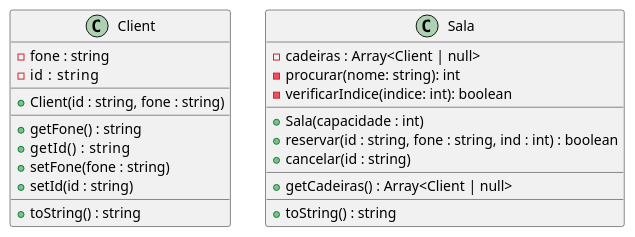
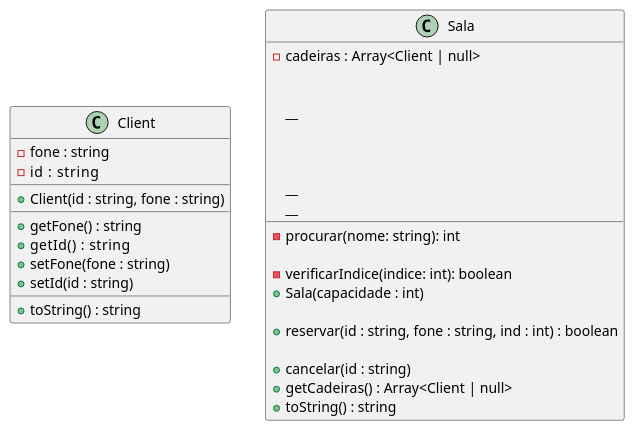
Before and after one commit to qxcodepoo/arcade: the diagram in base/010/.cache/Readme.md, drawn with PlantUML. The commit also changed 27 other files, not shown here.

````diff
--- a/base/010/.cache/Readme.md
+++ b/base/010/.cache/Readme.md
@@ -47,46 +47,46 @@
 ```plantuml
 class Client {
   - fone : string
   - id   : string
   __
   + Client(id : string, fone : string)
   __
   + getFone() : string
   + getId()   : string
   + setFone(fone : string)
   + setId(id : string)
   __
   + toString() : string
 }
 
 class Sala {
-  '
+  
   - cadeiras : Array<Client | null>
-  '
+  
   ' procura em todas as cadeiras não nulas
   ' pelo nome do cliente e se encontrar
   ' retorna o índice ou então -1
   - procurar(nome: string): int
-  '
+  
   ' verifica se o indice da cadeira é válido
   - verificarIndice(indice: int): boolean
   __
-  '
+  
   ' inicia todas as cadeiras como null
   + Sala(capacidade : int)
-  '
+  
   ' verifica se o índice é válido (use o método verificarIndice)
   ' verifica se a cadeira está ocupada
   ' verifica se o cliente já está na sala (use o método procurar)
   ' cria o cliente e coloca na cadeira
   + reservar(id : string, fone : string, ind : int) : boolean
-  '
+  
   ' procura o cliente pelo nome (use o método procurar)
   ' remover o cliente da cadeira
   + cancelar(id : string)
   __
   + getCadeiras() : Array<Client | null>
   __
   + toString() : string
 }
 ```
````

***

## Problem requirements
In the answer, all of the material should appear exactly as given, with no picture carried over.

## Output of the task
Before and after one commit to qxcodepoo/arcade: the diagram in base/010/.cache/Readme.md, drawn with PlantUML. The commit also changed 27 other files, not shown here.

````diff
--- a/base/010/.cache/Readme.md
+++ b/base/010/.cache/Readme.md
@@ -47,46 +47,46 @@
 ```plantuml
 class Client {
   - fone : string
   - id   : string
   __
   + Client(id : string, fone : string)
   __
   + getFone() : string
   + getId()   : string
   + setFone(fone : string)
   + setId(id : string)
   __
   + toString() : string
 }
 
 class Sala {
-  '
+  
   - cadeiras : Array<Client | null>
-  '
+  
   ' procura em todas as cadeiras não nulas
   ' pelo nome do cliente e se encontrar
   ' retorna o índice ou então -1
   - procurar(nome: string): int
-  '
+  
   ' verifica se o indice da cadeira é válido
   - verificarIndice(indice: int): boolean
   __
-  '
+  
   ' inicia todas as cadeiras como null
   + Sala(capacidade : int)
-  '
+  
   ' verifica se o índice é válido (use o método verificarIndice)
   ' verifica se a cadeira está ocupada
   ' verifica se o cliente já está na sala (use o método procurar)
   ' cria o cliente e coloca na cadeira
   + reservar(id : string, fone : string, ind : int) : boolean
-  '
+  
   ' procura o cliente pelo nome (use o método procurar)
   ' remover o cliente da cadeira
   + cancelar(id : string)
   __
   + getCadeiras() : Array<Client | null>
   __
   + toString() : string
 }
 ```
````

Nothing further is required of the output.